How to Write a Book Review critical book review is not a book report or a summary. It is basically a reaction paper in which you point out strengths and weaknesses of the material, and how it helps -- or misleads you -- in understanding the content of your course. Here's a general outline to follow in order for you to take adequate notes as you read your book: A. Selection's topic, author and author's background Questions to ask: Who is this author? Is he or she considered an expert in this topic? (Click here to find out how to search for information on an author. ) Does the author's background, time, or place affect the conclusions reached? do you find an obvious bias? What is the author's point of view or frame of reference (usually found in the introduction or opening paragraphs)? B. Selection's thesis and specific examples from the text.

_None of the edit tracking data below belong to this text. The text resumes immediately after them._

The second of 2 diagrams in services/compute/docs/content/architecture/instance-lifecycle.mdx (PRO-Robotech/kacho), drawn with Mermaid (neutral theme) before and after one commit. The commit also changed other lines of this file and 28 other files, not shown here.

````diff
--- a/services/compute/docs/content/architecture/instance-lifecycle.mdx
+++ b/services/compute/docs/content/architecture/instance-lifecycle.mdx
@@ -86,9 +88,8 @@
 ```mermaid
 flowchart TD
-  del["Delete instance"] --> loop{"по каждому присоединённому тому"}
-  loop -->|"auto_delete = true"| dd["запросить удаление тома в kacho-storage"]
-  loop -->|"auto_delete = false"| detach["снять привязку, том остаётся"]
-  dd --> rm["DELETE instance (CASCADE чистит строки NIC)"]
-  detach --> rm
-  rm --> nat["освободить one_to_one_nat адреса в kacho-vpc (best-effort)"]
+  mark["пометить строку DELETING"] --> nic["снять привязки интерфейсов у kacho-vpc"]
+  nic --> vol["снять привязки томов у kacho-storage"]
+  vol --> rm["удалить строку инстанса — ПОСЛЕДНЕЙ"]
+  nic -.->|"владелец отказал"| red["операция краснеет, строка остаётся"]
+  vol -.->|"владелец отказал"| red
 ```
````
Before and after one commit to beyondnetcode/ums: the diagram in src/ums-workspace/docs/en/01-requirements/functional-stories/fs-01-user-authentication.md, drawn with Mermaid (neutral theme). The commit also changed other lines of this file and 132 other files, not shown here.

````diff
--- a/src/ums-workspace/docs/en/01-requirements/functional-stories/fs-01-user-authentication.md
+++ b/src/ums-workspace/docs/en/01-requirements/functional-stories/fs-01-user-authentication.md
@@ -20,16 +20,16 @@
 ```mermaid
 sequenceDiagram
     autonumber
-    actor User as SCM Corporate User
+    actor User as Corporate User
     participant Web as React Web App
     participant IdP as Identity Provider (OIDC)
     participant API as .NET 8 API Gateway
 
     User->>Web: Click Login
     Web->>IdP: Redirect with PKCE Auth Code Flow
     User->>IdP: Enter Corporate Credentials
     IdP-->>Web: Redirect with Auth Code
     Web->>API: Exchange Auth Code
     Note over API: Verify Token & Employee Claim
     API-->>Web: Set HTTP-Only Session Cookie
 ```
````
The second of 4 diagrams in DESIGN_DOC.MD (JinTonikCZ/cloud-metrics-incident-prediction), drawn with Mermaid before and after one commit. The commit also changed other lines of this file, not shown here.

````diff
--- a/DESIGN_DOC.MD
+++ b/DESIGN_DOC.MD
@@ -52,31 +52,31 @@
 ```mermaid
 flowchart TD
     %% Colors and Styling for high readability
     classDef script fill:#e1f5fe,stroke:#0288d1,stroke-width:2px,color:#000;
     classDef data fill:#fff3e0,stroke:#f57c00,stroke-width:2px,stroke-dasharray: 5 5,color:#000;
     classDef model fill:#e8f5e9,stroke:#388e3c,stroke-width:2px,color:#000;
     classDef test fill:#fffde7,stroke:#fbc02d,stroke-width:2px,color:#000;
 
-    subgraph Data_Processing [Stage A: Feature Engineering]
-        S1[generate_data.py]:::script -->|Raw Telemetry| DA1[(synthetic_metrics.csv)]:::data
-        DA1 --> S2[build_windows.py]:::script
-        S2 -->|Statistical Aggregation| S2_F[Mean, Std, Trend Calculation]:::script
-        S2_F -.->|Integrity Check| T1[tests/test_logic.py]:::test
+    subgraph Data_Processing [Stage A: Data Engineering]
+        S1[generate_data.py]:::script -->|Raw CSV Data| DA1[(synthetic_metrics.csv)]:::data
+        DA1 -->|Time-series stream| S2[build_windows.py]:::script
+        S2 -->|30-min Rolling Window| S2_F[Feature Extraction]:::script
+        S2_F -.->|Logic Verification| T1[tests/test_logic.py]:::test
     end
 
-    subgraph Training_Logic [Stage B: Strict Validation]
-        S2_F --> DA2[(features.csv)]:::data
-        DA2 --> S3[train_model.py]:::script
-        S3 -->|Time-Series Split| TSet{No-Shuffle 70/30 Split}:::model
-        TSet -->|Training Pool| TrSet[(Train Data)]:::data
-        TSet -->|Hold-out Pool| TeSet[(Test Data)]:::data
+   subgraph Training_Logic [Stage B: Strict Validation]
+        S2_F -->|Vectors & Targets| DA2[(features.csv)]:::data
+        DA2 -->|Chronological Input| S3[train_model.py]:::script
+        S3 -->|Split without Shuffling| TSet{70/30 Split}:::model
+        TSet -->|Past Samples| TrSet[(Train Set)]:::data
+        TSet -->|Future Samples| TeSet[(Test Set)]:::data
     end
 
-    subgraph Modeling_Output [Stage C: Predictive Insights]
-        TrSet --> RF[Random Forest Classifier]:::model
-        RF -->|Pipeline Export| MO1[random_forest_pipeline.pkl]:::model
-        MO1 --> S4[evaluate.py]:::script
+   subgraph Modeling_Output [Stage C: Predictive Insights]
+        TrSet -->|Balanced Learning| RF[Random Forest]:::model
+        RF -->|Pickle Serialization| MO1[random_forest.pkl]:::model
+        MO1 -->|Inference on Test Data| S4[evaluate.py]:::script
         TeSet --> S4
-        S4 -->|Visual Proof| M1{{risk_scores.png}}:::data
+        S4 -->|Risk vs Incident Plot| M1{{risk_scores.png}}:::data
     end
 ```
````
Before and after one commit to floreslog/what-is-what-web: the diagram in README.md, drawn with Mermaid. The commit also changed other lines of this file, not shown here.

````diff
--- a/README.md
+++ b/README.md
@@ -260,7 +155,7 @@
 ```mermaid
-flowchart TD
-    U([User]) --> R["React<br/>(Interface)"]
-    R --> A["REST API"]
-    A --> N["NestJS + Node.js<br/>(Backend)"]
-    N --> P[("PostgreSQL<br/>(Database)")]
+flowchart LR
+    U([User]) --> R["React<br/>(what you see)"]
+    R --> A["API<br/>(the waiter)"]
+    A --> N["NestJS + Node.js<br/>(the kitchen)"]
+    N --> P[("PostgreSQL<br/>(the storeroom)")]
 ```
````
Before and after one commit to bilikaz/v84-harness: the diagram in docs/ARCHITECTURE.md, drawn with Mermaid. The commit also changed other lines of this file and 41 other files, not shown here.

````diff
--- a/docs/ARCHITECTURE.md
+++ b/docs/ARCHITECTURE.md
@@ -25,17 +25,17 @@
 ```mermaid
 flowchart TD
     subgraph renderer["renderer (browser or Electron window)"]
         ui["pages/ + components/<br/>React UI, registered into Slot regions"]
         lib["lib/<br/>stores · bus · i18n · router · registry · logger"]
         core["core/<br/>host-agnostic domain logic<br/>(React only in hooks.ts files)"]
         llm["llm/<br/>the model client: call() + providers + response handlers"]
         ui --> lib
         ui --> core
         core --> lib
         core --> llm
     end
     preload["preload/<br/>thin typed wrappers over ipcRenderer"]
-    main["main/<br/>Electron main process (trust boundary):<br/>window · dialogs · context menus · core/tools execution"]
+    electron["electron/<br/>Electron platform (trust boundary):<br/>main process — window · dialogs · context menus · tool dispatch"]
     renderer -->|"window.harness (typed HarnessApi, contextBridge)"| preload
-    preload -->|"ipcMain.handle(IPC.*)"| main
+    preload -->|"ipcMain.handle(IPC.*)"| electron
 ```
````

Questions to ask: What is the author's major hypothesis; what's the purpose for writing this paper -- what's the hook? What are the most important pieces of evidence to support it? C. Your (and / or other reviewers') objections / contrary views. Questions to ask: What is the quality of the evidence -- convincing? adequate? are the sources recognized by others in the field? Are there other works on the same or a similar topic? Does any of the author's information (or conclusion) conflict with other books you " ve read, courses you " ve taken or just previous assumptions you had of the subject? How might you resolve any conflict? D. Selection's impact on you and other potential readers. Questions to ask: Were any previous ideas you had on this subject changed or abandoned due to this book? were they reinforced? Would you recommend this book or article to others? Why?